This article revisits the role that the concept of popular culture has played in Eugen Weber's Peasants Into Frenchmen and in the historiography of France. It delineates the contours of this field of study in the 1970s then traces its evolution, focusing on the nineteenth century. It also assesses Weber's contribution to this body of scholarship and considers future directions of research—and how his book may still prove helpful. The article proposes that, in terms of conceptualization, epistemological stance, and rhetorical voice, Peasants Into Frenchmen adopts two perspectives on popular culture, perspectives that are sometimes compatible but typically at odds. The first revolves around the confident discovery of a fixed traditional civilization in the French countryside; the second is a more conjectural search for fluctuating cultural processes. While commentators have focused on the first, the second foreshadowed later developments in the field and has more to offer us today.

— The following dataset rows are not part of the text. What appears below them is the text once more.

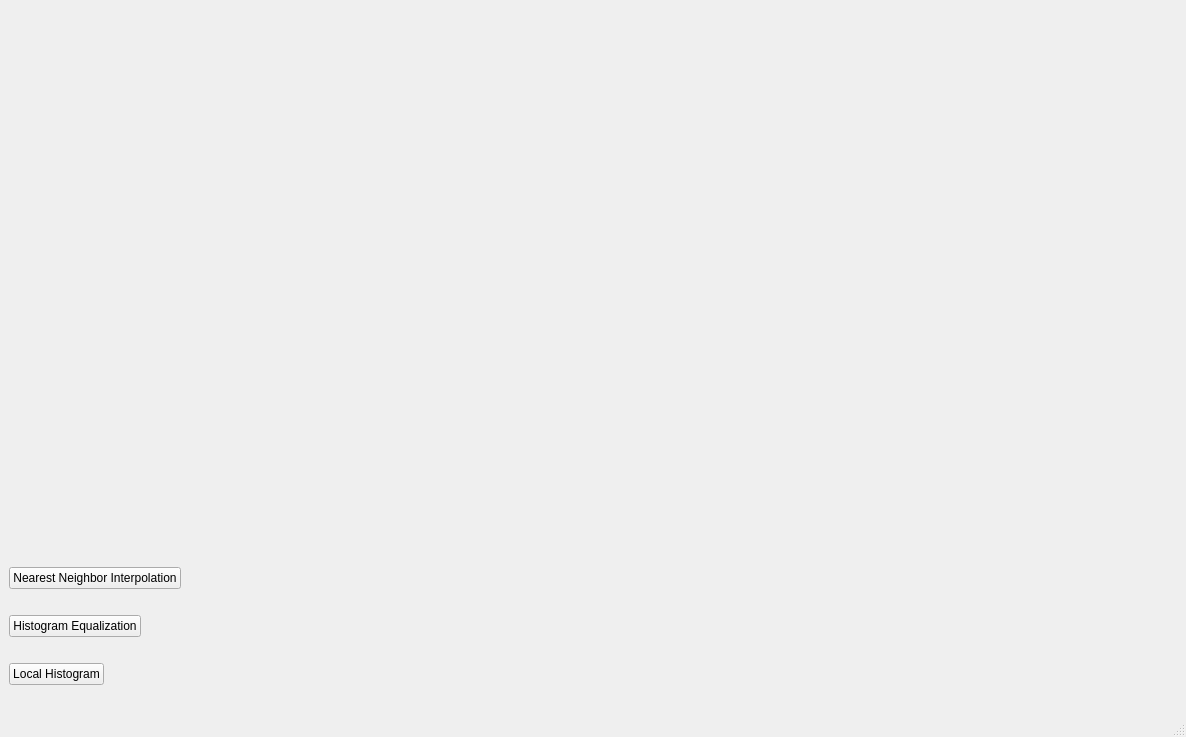
First picture: the form in forms/mainwindow.ui, repository expodecay/5550_DIP, before the edit.
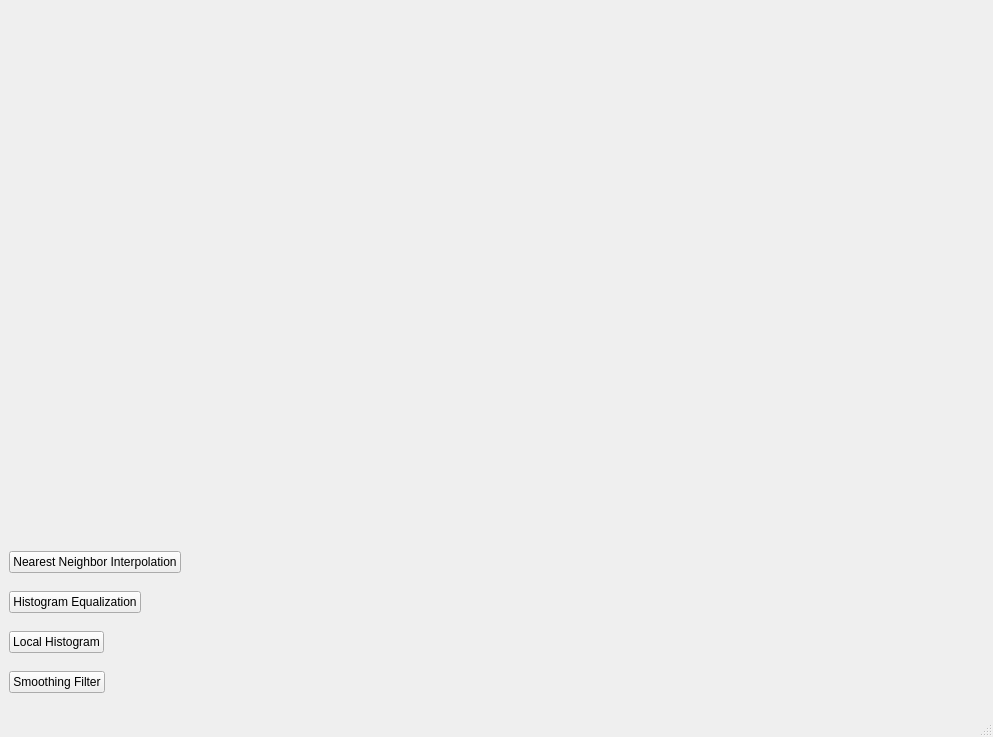
Second picture: the form after the edit.

Commit message: smoothing filter complete

```diff
--- a/forms/mainwindow.ui
+++ b/forms/mainwindow.ui
@@ -6,7 +6,7 @@
    <rect>
     <x>0</x>
     <y>0</y>
-    <width>1186</width>
+    <width>993</width>
     <height>737</height>
    </rect>
   </property>
@@ -67,6 +67,13 @@
       </property>
      </widget>
     </item>
+    <item row="6" column="0" alignment="Qt::AlignLeft">
+     <widget class="QPushButton" name="Smoothing_Filter">
+      <property name="text">
+       <string>Smoothing Filter</string>
+      </property>
+     </widget>
+    </item>
    </layout>
   </widget>
   <widget class="QMenuBar" name="menubar">
```
Left out of the diff: 40 changed lines with no effect on the pictures. The commit also changes 4 other files.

Eugen Weber's Peasants into Frenchmen has had an enduring impact on historians of European nationalism. This article situates Weber's influence on the field of nationalism and focuses on regions that played a crucial role in his analysis: peripheries. Peripheries are central to historians studying the construction of the French nation and the forging of contemporary European identity. Scholars have moved beyond Weber by developing a dynamic model of the relationship between center and periphery, and they have paid close attention to the relationship between regional and national identities. While the field of nationalism has evolved substantially since Weber's time, the questions he posed over thirty years ago still lie at the center of scholarly concerns.

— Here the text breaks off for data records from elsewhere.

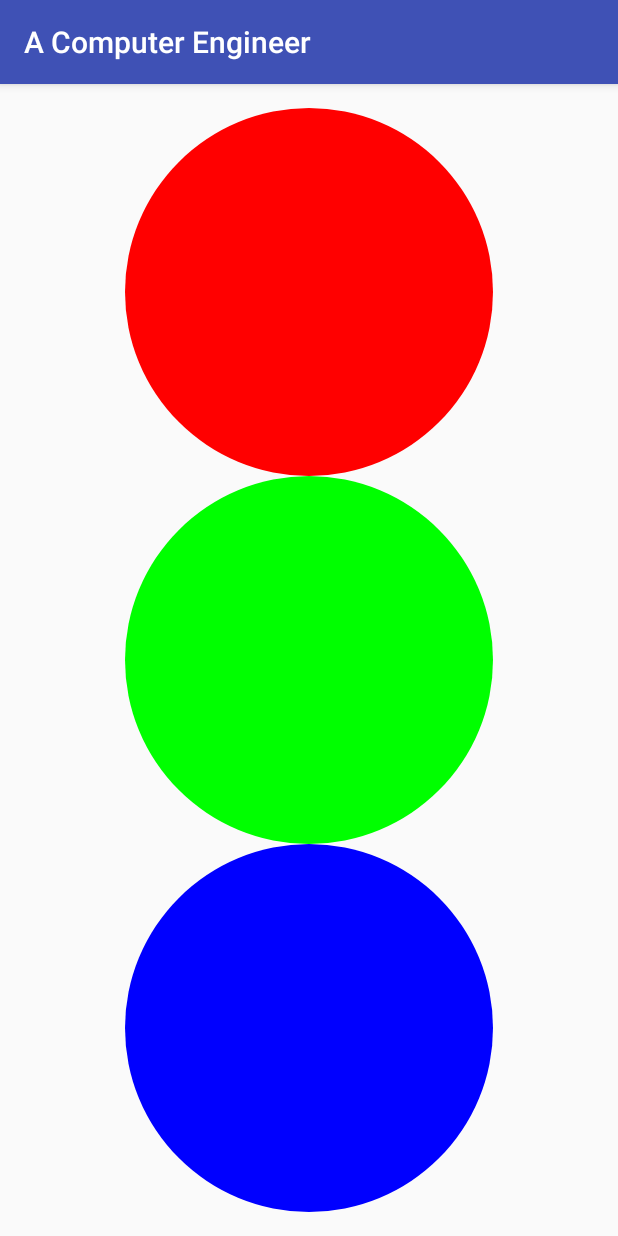
After one commit to dakshbhatt21/a-computer-engineer, an Android app: the CircleImageViewActivity screen opened directly, with no data from a screen before it, on a phone screen of 412 x 824 dp. The commit adds this screen. Run offline under Robolectric (Android 15) with nearby library versions, the phone set to English and light mode, and no system bars; our stand-ins replace CircleImageView.

Commit message:
added circle ImageView

```diff
--- a/app/build.gradle
+++ b/app/build.gradle
@@ -6,7 +6,7 @@ android {
 
     defaultConfig {
         applicationId "com.acomputerengineer"
-        minSdkVersion 10
+        minSdkVersion 16
         targetSdkVersion 23
         versionCode 1
         versionName "1.0"
--- a/app/src/main/AndroidManifest.xml
+++ b/app/src/main/AndroidManifest.xml
@@ -20,10 +20,11 @@
         </activity>
         <activity
             android:name=".PickImageActivity"
-            android:parentActivityName=".MainActivity"></activity>
+            android:parentActivityName=".MainActivity" />
         <activity
             android:name=".CanvasDemoActivity"
-            android:parentActivityName=".MainActivity"></activity>
+            android:parentActivityName=".MainActivity" />
+        <activity android:name=".CircleImageViewActivity"></activity>
     </application>
 
 </manifest>
--- /dev/null
+++ b/app/src/main/java/com/acomputerengineer/CircleImageViewActivity.java
@@ -0,0 +1,38 @@
+package com.acomputerengineer;
+
+import android.graphics.Color;
+import android.graphics.drawable.ShapeDrawable;
+import android.graphics.drawable.shapes.OvalShape;
+import android.support.v7.app.AppCompatActivity;
+import android.os.Bundle;
+import android.widget.ImageView;
+
+public class CircleImageViewActivity extends AppCompatActivity {
+
+    @Override
+    protected void onCreate(Bundle savedInstanceState) {
+        super.onCreate(savedInstanceState);
+        setContentView(R.layout.activity_circle_image_view);
+
+        ImageView ivR = (ImageView) findViewById(R.id.iv_r);
+        ShapeDrawable sdR = new ShapeDrawable(new OvalShape());
+        sdR.setIntrinsicHeight(100);
+        sdR.setIntrinsicWidth(100);
+        sdR.getPaint().setColor(Color.parseColor("#ff0000"));
+        ivR.setImageDrawable(sdR);
+
+        ImageView ivG = (ImageView) findViewById(R.id.iv_g);
+        ShapeDrawable sdG = new ShapeDrawable(new OvalShape());
+        sdG.setIntrinsicHeight(100);
+        sdG.setIntrinsicWidth(100);
+        sdG.getPaint().setColor(Color.parseColor("#00ff00"));
+        ivG.setImageDrawable(sdG);
+
+        ImageView ivB = (ImageView) findViewById(R.id.iv_b);
+        ShapeDrawable sdB = new ShapeDrawable(new OvalShape());
+        sdB.setIntrinsicHeight(100);
+        sdB.setIntrinsicWidth(100);
+        sdB.getPaint().setColor(Color.parseColor("#0000ff"));
+        ivB.setImageDrawable(sdB);
+    }
+}
--- a/app/src/main/java/com/acomputerengineer/MainActivity.java
+++ b/app/src/main/java/com/acomputerengineer/MainActivity.java
@@ -28,6 +28,7 @@ public class MainActivity extends AppCompatActivity {
         ArrayList<String> alPost = new ArrayList<>();
         alPost.add("PICK IMAGE FROM GALLERY BEFORE AND AFTER KITKAT VERSION IN ANDROID");
         alPost.add("HOW TO DISPLAY CANVAS ON IMAGEVIEW AND SAVE CANVAS AS BITMAP AND STORE IN SDCARD IN ANDROID");
+        alPost.add("DRAW CIRCLE SHAPE IN IMAGEVIEW IN ANDROID");
 
         PostAdapter adapter = new PostAdapter(alPost);
         rv.setAdapter(adapter);
@@ -64,6 +65,10 @@ public class MainActivity extends AppCompatActivity {
                                 Intent intentCanvasDemo = new Intent(MainActivity.this, CanvasDemoActivity.class);
                                 startActivity(intentCanvasDemo);
                                 break;
+                            case 2:
+                                Intent intentCircleImageView = new Intent(MainActivity.this, CircleImageViewActivity.class);
+                                startActivity(intentCircleImageView);
+                                break;
                         }
 
                     }
--- /dev/null
+++ b/app/src/main/res/layout/activity_circle_image_view.xml
@@ -0,0 +1,33 @@
+<?xml version="1.0" encoding="utf-8"?>
+<RelativeLayout xmlns:android="http://schemas.android.com/apk/res/android"
+    xmlns:tools="http://schemas.android.com/tools"
+    android:layout_width="match_parent"
+    android:layout_height="match_parent"
+    android:paddingBottom="@dimen/activity_vertical_margin"
+    android:paddingLeft="@dimen/activity_horizontal_margin"
+    android:paddingRight="@dimen/activity_horizontal_margin"
+    android:paddingTop="@dimen/activity_vertical_margin"
+    tools:context="com.acomputerengineer.CircleImageViewActivity">
+
+    <LinearLayout
+        android:layout_width="match_parent"
+        android:layout_height="match_parent"
+        android:orientation="vertical">
+        <ImageView
+            android:id="@+id/iv_r"
+            android:layout_width="match_parent"
+            android:layout_height="0dp"
+            android:layout_weight="1"/>
+        <ImageView
+            android:id="@+id/iv_g"
+            android:layout_width="match_parent"
+            android:layout_height="0dp"
+            android:layout_weight="1"/>
+        <ImageView
+            android:id="@+id/iv_b"
+            android:layout_width="match_parent"
+            android:layout_height="0dp"
+            android:layout_weight="1"/>
+    </LinearLayout>
+
+</RelativeLayout>
--- a/build.gradle
+++ b/build.gradle
@@ -5,7 +5,7 @@ buildscript {
         jcenter()
     }
     dependencies {
-        classpath 'com.android.tools.build:gradle:2.1.0-alpha1'
+        classpath 'com.android.tools.build:gradle:2.1.0-alpha3'
 
         // NOTE: Do not place your application dependencies here; they belong
         // in the individual module build.gradle files
```
Also changed, not shown: 1 other file.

Lectures franco-méditerranéennes d'Eugen Weber
This article explores the role of the state as a vector of political acculturation in the French and Euro-Mediterranean countryside in the nineteenth century. It begins with a consideration of the importance of the reciprocal images of peasants and elites. It goes on to discuss how the terms "modernization" and "modernity" have been called into question, largely on account of how historians have deployed arguments originating in the disciplines of economics and anthropology. Finally, it examines how the debate about the role of the state in rural politicization, based on readings of Eugen Weber's classic book, Peasants into Frenchmen: The Modernization of Rural France (1870-1914), goes beyond the simple question of the efficiency of the administration and opens up a wider inquiry into the virtual integration of people into the state and the role of rural elites in mediating between the local and the national.
Gustave Hervé and the Great War
Michael B. Loughlin
: University of Wisconsin Press, 1980). 23 Eugen Weber, Varieties of Fascism: Doctrines of Revolution in the Twentieth Century (Princeton, NJ: D. Van Nostrand, 1964). 24 Hervé’s pseudonym during the heyday of Hervéism. 25 Alexandre Zévaès and Jacques Prolo
transformait, évidemment, l’Ouest de la France en réplique du modèle suisse. Ajoutons que les régions françaises qui désertaient le plus étaient aussi celles qui refusaient de payer des impôts. Voir Eugen Weber, Peasants Into Frenchmen : The Modernization of
Misplacing the Dilemmas of the European Union--In Memory of Stanley Hoffmann
Charles S. Maier
increasingly stressed the “constructed” and sometimes even artificial nature of the nation-state project. Eugen Weber notably demonstrated that the collections of provinces and local communities in the South of France were hardly national before the Third
Public Education and Settler Identity in the Early Third Republic
, 160. 82 Eugen Weber, Peasants into Frenchmen (Stanford: Stanford University Press, 1977). 83 Frederick Cooper, Colonialism in Question: Theory, Knowledge, History (Berkeley: University of California Press, 2005), 27. 84 Quoted from Alice Conklin in